The City of Grand Rapids and the civic-minded Frey Foundation initiated this project as part of an overall effort to revitalize downtown. They selected artist Maya Lin to create a signature artwork. As her concept expanded from a simple focal object to encompass both the corner and a derelict plaza, she chose Quennell Rothschild & Partners to collaborate on a comprehensive design for the three-acre area. The firm worked closely with Ms. Lin throughout to ensure her unique sensibility was integrated in every aspect.
The Rosa Parks Circle emerged as a radical, surprising counterpoint to the adjacent, primarily paved public space: green, subtle, sequential and unpredictable. It provides an experience as opposed to presenting a fixed design. Because of the site’s proximity to the Grand River, water is featured throughout. The elements within the park – the skating rink, the bubbling water fountain, the mist fountain, and the wave-like earthen mounds – capture water in each of its three states: solid, liquid and vapor.
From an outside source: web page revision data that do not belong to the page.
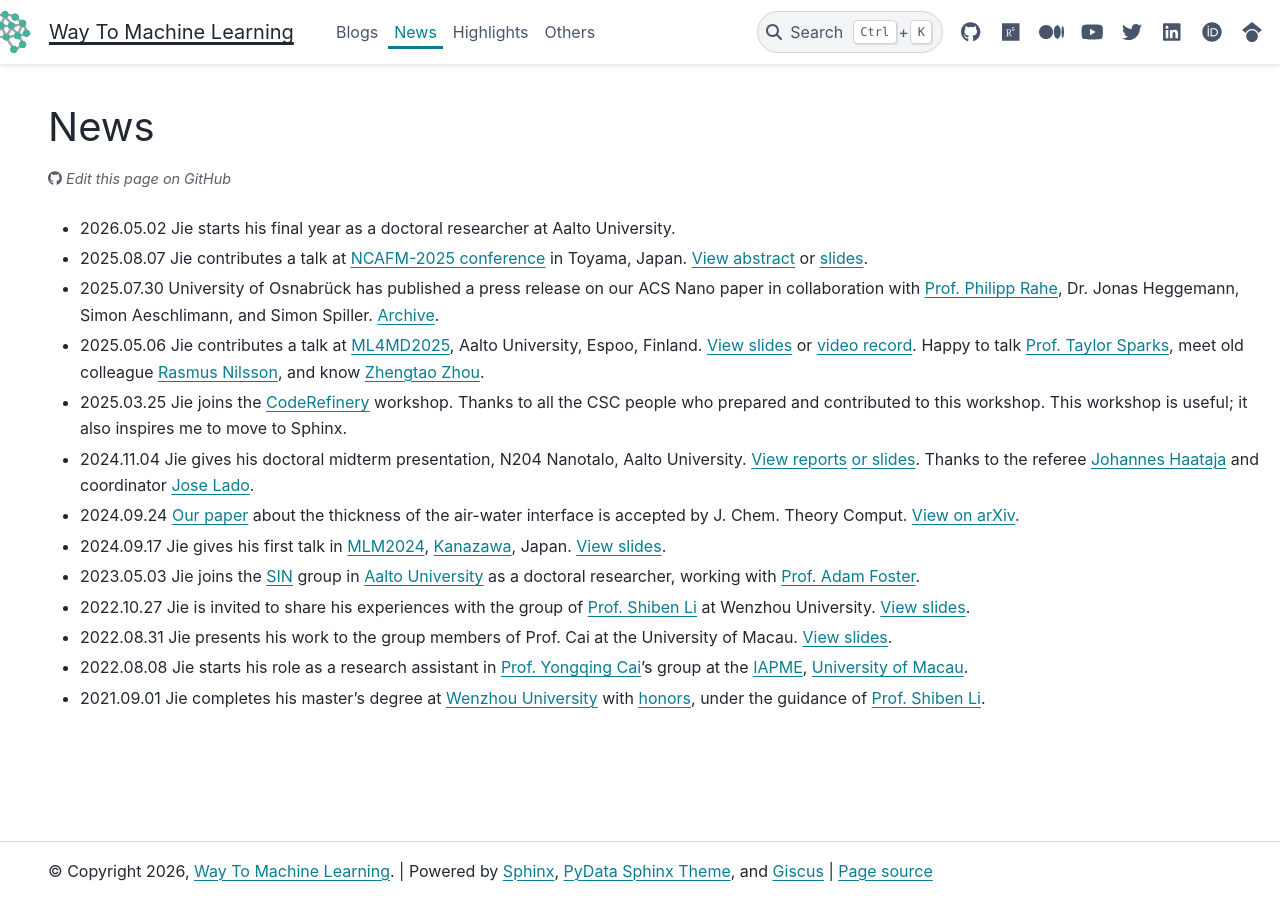
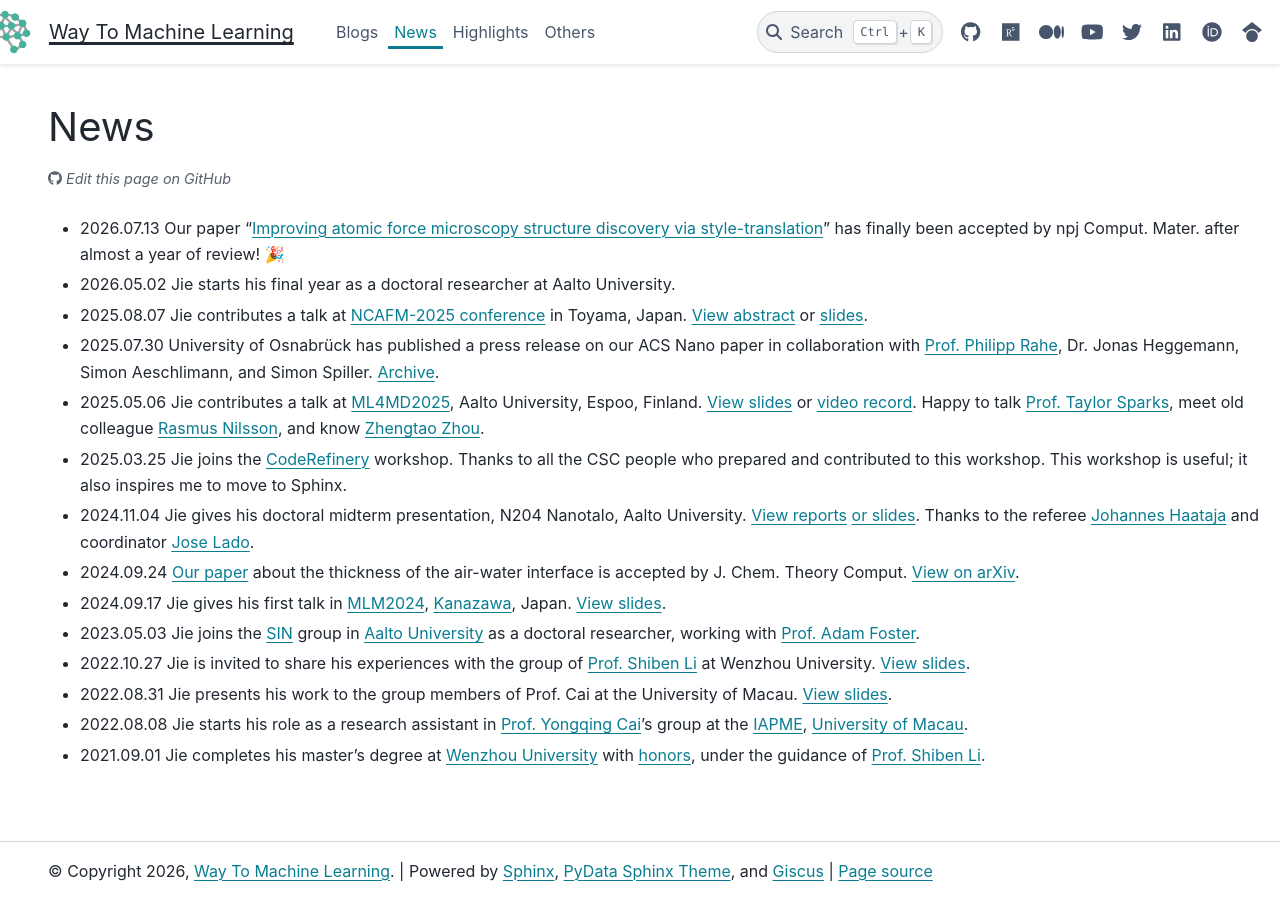
Before and after one commit to way2ml/way2ml.github.io, a Sphinx documentation site: the page built from doc/news.md, in a window 1280 px wide. Built offline with Sphinx 7.4.7 and the PyData theme 0.15.4, drawn with Linux system fonts in a browser that asks for light colours.

Commit message:
add news: npj Comput. Mater. paper accepted

```diff
--- a/doc/news.md
+++ b/doc/news.md
@@ -1,4 +1,5 @@
 # News
+- 2026.07.13 Our paper "[Improving atomic force microscopy structure discovery via style-translation](https://doi.org/10.1038/s41524-026-02243-2)" has finally been accepted by npj Comput. Mater. after almost a year of review! 🎉
 - 2026.05.02 Jie starts his final year as a doctoral researcher at Aalto University.
 - 2025.08.07 Jie contributes a talk at [NCAFM-2025 conference](https://www.nims.go.jp/group/Nanoprobe/NC-AFM2025/Index.html) in Toyama, Japan. [View abstract](https://www.nims.go.jp/group/Nanoprobe/NC-AFM2025/Abstract/S11-2_Jie%20Huang.pdf) or [slides](https://raw.githubusercontent.com/HuangJiaLian/DataBase0/master/uploads/NCAFM_Jie_Huang.pdf).
 - 2025.07.30 University of Osnabrück has published a press release  on our ACS Nano paper in collaboration with [Prof. Philipp Rahe](https://www.humboldt-foundation.de/en/connect/explore-the-humboldt-network/singleview/1147643/dr-philipp-rahe), Dr. Jonas Heggemann, Simon Aeschlimann, and Simon Spiller. [Archive](https://raw.githubusercontent.com/HuangJiaLian/DataBase0/master/uploads/2025-07-30-ACSNANO.png).
```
The amphitheater/skating rink at the heart of the park is surrounded by terraced seating arranged in concentric rings, reminiscent of ripples caused by a drop of water on a still pool. From November through March, it’s a skating rink lit by 165 fiber-optic lights, which are embedded in its surface and laid out in a pattern representing the constellation of stars over Grand Rapids on January 1, 2000 — the new millennium and the day construction began.
The project has dramatically transformed the city’s urban core, drawing year-round crowds at lunch hour, in the evening, and on weekends. Situated at the historic focal point of the city, Rosa Parks Circle provides a civic gathering place for concerts, a farmers’ market, polka dancing and many other community activities — even an annual city-wide pillow fight. As a winter destination, the plaza hosted 23,000 skaters in the first year, and the numbers have grown steadily.
Because of its greener surfaces and the presence of water, the project has dramatically changed the real and perceived microclimate of the site, combating the urban heat island effect. Native plant species were selected to reflect the natural plant community of the Grand River basin, and materials for the landscape were locally-sourced and fabricated. Both gravel and unit paving were selected to allow for easy repair and resetting over time, rather than necessitating complete replacement. The plaza functions as part of an efficient community steam infrastructure system. Refrigeration for the ice skating rink functions in a balanced system with a snow melt system making the entire streetscape surrounding the plaza safe and habitable in the winter.